As children, we’re all interested in ethnobotany. We point at vegetables and ask where they came from, we put flowers into our mouths and make play of poultice making. For many, that curiosity fades later in life. Field botany textbooks can be cumbersome, and learning about the uses of plants can be tricky. Our urban environment isn’t always rich with new plant species to explore.
The good news is, there are more and more technological solutions for learning more about ethnobotany. Whether you’d like to attend lectures on ethnobotany at your local university or library, or just pair PlantSnap with an ethnobotany database, you can learn more about plants and their traditional uses.
What is ethnobotany?
Ethnobotany is a multi-disciplinary study that encompasses the history and culture of a group of people as well as the field biology of their surroundings. Like many scientific words, it’s a mixture of two:
The prefix ethno-, which translates to ethnic “ethnic” and includes the study of culture, beliefs, language, and more.
The suffix -botany, which is simply the study of plants.
The term was coined in 1895 by J.M. Harshberger from University of Pennsylvania.
Ethnobotany is far more than just a curiosity of plants and their uses, though.

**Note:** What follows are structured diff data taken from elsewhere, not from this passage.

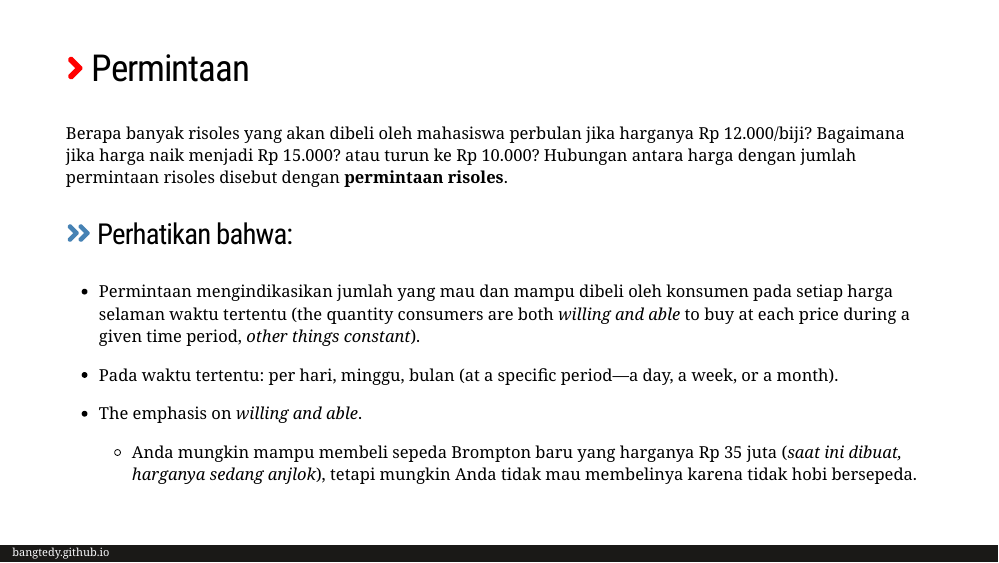
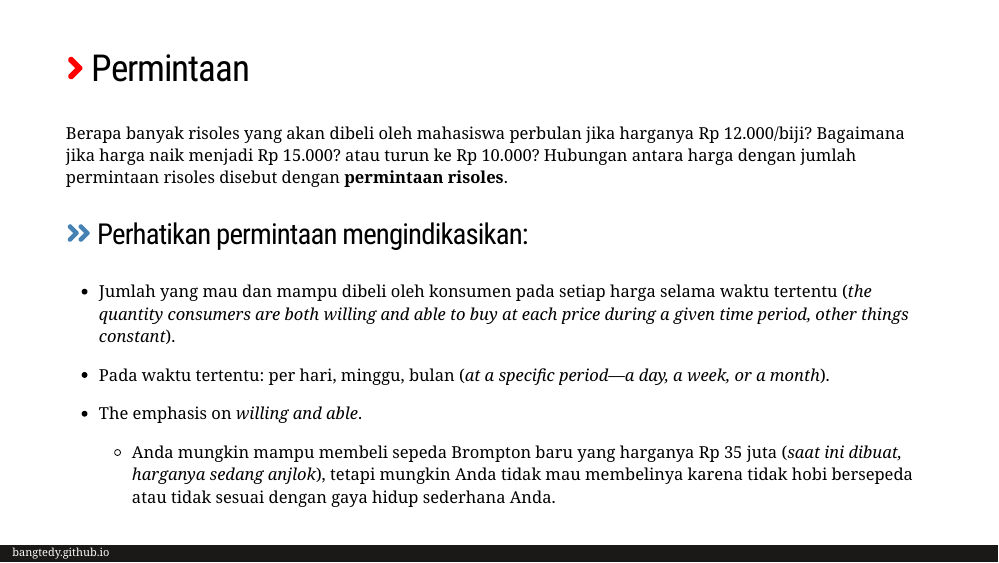
Before and after one commit to bangtedy/mikroekonomi, an R Markdown document (minggu4.Rmd): page 4 of 21. The pictures show the slides in the output file minggu4.html that the author committed with the source; the slides are laid out offline by our stand-in for remark.js, each with all of its steps uncovered, in fonts that may differ from those the slides ask for, and without slide numbers, shadows or browser add-ons; a font, style sheet, LaTeX package, included part or bibliography that could not be used is replaced or left out.

Commit message:
edit minggu4
commit often

```diff
--- a/minggu4.Rmd
+++ b/minggu4.Rmd
@@ -74,14 +74,14 @@ Setelah mempelajari materi ini, mahasiswa akan dapat:
 
 Berapa banyak risoles yang akan dibeli oleh mahasiswa perbulan jika harganya Rp 12.000/biji? Bagaimana jika harga naik menjadi Rp 15.000? atau turun ke Rp 10.000?  Hubungan antara harga dengan jumlah permintaan risoles disebut dengan **permintaan risoles**.
 
-### `r fa("angle-double-right", fill = "steelblue")` Perhatikan bahwa:
+### `r fa("angle-double-right", fill = "steelblue")` Perhatikan permintaan mengindikasikan:
 
-- Permintaan mengindikasikan jumlah yang mau dan mampu dibeli oleh konsumen pada setiap harga selaman waktu tertentu (the quantity consumers are both *willing and able* to buy at each price during a given time period, *other things constant*).
+- Jumlah yang mau dan mampu dibeli oleh konsumen pada setiap harga selama waktu tertentu (*the quantity consumers are both willing and able to buy at each price during a given time period, other things constant*).
 
-- Pada waktu tertentu: per hari, minggu, bulan (at a specific period—a day, a week, or a month).
+- Pada waktu tertentu: per hari, minggu, bulan (*at a specific period—a day, a week, or a month*).
 
 - The emphasis on *willing and able*.
-  + Anda mungkin mampu membeli sepeda Brompton baru yang harganya Rp 35 juta (*saat ini dibuat, harganya sedang anjlok*), tetapi mungkin Anda tidak mau membelinya karena tidak hobi bersepeda.
+  + Anda mungkin mampu membeli sepeda Brompton baru yang harganya Rp 35 juta (*saat ini dibuat, harganya sedang anjlok*), tetapi mungkin Anda tidak mau membelinya karena tidak hobi bersepeda atau tidak sesuai dengan gaya hidup sederhana Anda.
 
 ---
 
```
Also changed, not shown: minggu4.html.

True ethnobotany mixes cultural anthropology with biology, helping scientists learn more about the religious, culinary, and practical uses of plants in an area of a group of people. It takes field botany to another level by introducing the human condition to raw plant biology.
Even if you don’t say that you’re interested in ethnobotany (it’s a pretty obscure field of study), it’s a part of why many people love learning about plants. While gardening and flower identification is fun, it’s even cooler to know what a plant can be used for.
Casual Plant-Lovers Dig Ethnobotany
Growing up in rural Wisconsin, I spent each ricing season learning about how the Anishinaabe people used rice as a staple in both their cuisine and their culture. We watched tribal elders pole a canoe into the bays and beat the rice, then we got to help flip it and dry it, then blow fans over the drying seeds to blow away the husks. It’s an experience I’ll never forget.
When you’re not a hardcore field biologist, it’s the ethnobotany that’s often most interesting. Those of us who don’t make a living identifying plants will find the useful and culturally significant plants most interesting.
I moved through adulthood as a casual ethnobotanist, learning tidbits about how plants can be used for practical everyday purposes. Ethnobotany lets you explore local culture and history while gathering practical knowledge of the surrounding landscape.
Through casual ethnobotany, I learned that:
- Yucca fibers make great rope. You can also mash yucca into a shampoo or porridge.
- A species of moss removes arsenic from water in Sweden.
- Chokecherries suck the liquid out of your mouth when you eat them.
- You can make salads from dandelions, thistles, and stinging nettles with proper preparation.
- You can use the fine dust found on aspen bark as a mild sunscreen. Don’t skip sunscreen on purpose if you’re hiking through an aspen grove, but it’s helpful in a pinch.
- Willow bark can help relieve a headache – but it tastes pretty terrible.
- Ginger and papaya can soothe an upset stomach.
Depending on where you grew up and where you live now, your experience of casual ethnobotany may be different. Interacting with plants is part of our life, whether it’s simply buying a bag of frozen veggies at Trader Joe’s or carefully brewing a tea to help with a headache.
Learn More About Ethnobotany
If you are interested in learning more about ethnobotany, there are a variety of tools available to you.
You can go the traditional route and spend years studying cultural anthropology, history,
language, and field botany. You may be able to attend local presentations and outings, or you might be lucky enough to have a class at your local college.
For many casual ethnobotanists, though, there’s an even easier option. You can use PlantSnap to easily identify plants, then type the scientific name of the plant into this ethnobotany database. A simple search for “yucca” yielded 548 results that ranged from a porridge to a snake bite remedy.
While there’s no substitute for getting out there to speak to the people who actually use their ethnobotany knowledge every day, it’s easy now to start learning about plant identification and plant usage with these two tools. Be sure to double check with experts before making salads, though – there are many plant lookalikes out there!
What useful plant have you identified using PlantSnap? We want to hear – comment below or find us on Social Media to tell us about your learning experiences with casual ethnobotany.